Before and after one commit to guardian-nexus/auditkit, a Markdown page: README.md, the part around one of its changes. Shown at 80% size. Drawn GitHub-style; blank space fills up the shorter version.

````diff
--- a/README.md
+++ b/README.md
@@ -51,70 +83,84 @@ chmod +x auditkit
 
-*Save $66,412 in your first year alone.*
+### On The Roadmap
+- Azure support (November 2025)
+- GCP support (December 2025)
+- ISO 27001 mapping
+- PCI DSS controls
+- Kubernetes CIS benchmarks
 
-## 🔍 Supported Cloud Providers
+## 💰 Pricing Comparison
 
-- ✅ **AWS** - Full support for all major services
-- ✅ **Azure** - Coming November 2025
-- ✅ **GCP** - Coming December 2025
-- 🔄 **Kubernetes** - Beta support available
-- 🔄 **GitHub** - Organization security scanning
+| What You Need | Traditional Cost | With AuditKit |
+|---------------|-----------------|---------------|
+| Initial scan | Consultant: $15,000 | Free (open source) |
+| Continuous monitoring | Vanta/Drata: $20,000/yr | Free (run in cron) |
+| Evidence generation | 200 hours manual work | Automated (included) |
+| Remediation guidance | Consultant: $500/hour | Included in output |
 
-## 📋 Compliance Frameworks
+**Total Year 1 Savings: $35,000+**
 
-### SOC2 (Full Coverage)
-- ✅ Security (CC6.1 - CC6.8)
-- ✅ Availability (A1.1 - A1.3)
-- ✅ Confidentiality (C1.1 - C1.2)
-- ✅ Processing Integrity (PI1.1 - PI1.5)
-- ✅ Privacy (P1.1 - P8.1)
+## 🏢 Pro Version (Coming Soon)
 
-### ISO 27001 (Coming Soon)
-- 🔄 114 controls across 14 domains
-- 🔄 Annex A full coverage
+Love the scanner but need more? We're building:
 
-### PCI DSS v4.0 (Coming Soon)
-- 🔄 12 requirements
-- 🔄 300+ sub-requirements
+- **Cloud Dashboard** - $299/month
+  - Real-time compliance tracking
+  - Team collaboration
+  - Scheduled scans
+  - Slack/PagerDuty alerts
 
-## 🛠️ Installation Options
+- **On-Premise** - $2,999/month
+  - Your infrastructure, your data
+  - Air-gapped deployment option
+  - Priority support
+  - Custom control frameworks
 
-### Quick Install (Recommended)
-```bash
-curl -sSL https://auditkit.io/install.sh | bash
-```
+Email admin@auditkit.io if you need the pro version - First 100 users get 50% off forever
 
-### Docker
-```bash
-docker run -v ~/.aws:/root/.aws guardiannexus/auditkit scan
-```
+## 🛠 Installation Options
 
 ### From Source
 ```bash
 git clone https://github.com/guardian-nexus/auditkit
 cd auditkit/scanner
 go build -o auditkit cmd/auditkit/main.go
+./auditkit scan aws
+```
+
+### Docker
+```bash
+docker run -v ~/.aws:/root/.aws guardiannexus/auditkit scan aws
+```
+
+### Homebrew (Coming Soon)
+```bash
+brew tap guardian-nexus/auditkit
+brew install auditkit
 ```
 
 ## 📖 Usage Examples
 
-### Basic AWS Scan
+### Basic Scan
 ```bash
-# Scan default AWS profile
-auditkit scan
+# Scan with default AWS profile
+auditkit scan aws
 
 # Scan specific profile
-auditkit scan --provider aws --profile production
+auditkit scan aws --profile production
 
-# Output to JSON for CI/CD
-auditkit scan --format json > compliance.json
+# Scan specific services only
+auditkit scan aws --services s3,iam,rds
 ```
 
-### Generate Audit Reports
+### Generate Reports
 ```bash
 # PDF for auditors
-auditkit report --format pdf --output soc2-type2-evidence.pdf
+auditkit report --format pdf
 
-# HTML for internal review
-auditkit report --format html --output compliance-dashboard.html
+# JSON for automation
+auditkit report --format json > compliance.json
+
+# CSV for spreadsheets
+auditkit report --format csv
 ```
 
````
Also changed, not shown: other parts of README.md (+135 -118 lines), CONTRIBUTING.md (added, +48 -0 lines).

• WORK INSTRUCTIONS: Make an exact copy of the listing, including every line.

• SOLUTION BELOW:
Before and after one commit to guardian-nexus/auditkit, a Markdown page: README.md, the part around one of its changes. Shown at 80% size. Drawn GitHub-style; blank space fills up the shorter version.

````diff
--- a/README.md
+++ b/README.md
@@ -51,70 +83,84 @@ chmod +x auditkit
 
-*Save $66,412 in your first year alone.*
+### On The Roadmap
+- Azure support (November 2025)
+- GCP support (December 2025)
+- ISO 27001 mapping
+- PCI DSS controls
+- Kubernetes CIS benchmarks
 
-## 🔍 Supported Cloud Providers
+## 💰 Pricing Comparison
 
-- ✅ **AWS** - Full support for all major services
-- ✅ **Azure** - Coming November 2025
-- ✅ **GCP** - Coming December 2025
-- 🔄 **Kubernetes** - Beta support available
-- 🔄 **GitHub** - Organization security scanning
+| What You Need | Traditional Cost | With AuditKit |
+|---------------|-----------------|---------------|
+| Initial scan | Consultant: $15,000 | Free (open source) |
+| Continuous monitoring | Vanta/Drata: $20,000/yr | Free (run in cron) |
+| Evidence generation | 200 hours manual work | Automated (included) |
+| Remediation guidance | Consultant: $500/hour | Included in output |
 
-## 📋 Compliance Frameworks
+**Total Year 1 Savings: $35,000+**
 
-### SOC2 (Full Coverage)
-- ✅ Security (CC6.1 - CC6.8)
-- ✅ Availability (A1.1 - A1.3)
-- ✅ Confidentiality (C1.1 - C1.2)
-- ✅ Processing Integrity (PI1.1 - PI1.5)
-- ✅ Privacy (P1.1 - P8.1)
+## 🏢 Pro Version (Coming Soon)
 
-### ISO 27001 (Coming Soon)
-- 🔄 114 controls across 14 domains
-- 🔄 Annex A full coverage
+Love the scanner but need more? We're building:
 
-### PCI DSS v4.0 (Coming Soon)
-- 🔄 12 requirements
-- 🔄 300+ sub-requirements
+- **Cloud Dashboard** - $299/month
+  - Real-time compliance tracking
+  - Team collaboration
+  - Scheduled scans
+  - Slack/PagerDuty alerts
 
-## 🛠️ Installation Options
+- **On-Premise** - $2,999/month
+  - Your infrastructure, your data
+  - Air-gapped deployment option
+  - Priority support
+  - Custom control frameworks
 
-### Quick Install (Recommended)
-```bash
-curl -sSL https://auditkit.io/install.sh | bash
-```
+Email admin@auditkit.io if you need the pro version - First 100 users get 50% off forever
 
-### Docker
-```bash
-docker run -v ~/.aws:/root/.aws guardiannexus/auditkit scan
-```
+## 🛠 Installation Options
 
 ### From Source
 ```bash
 git clone https://github.com/guardian-nexus/auditkit
 cd auditkit/scanner
 go build -o auditkit cmd/auditkit/main.go
+./auditkit scan aws
+```
+
+### Docker
+```bash
+docker run -v ~/.aws:/root/.aws guardiannexus/auditkit scan aws
+```
+
+### Homebrew (Coming Soon)
+```bash
+brew tap guardian-nexus/auditkit
+brew install auditkit
 ```
 
 ## 📖 Usage Examples
 
-### Basic AWS Scan
+### Basic Scan
 ```bash
-# Scan default AWS profile
-auditkit scan
+# Scan with default AWS profile
+auditkit scan aws
 
 # Scan specific profile
-auditkit scan --provider aws --profile production
+auditkit scan aws --profile production
 
-# Output to JSON for CI/CD
-auditkit scan --format json > compliance.json
+# Scan specific services only
+auditkit scan aws --services s3,iam,rds
 ```
 
-### Generate Audit Reports
+### Generate Reports
 ```bash
 # PDF for auditors
-auditkit report --format pdf --output soc2-type2-evidence.pdf
+auditkit report --format pdf
 
-# HTML for internal review
-auditkit report --format html --output compliance-dashboard.html
+# JSON for automation
+auditkit report --format json > compliance.json
+
+# CSV for spreadsheets
+auditkit report --format csv
 ```
 
````
Also changed, not shown: other parts of README.md (+135 -118 lines), CONTRIBUTING.md (added, +48 -0 lines).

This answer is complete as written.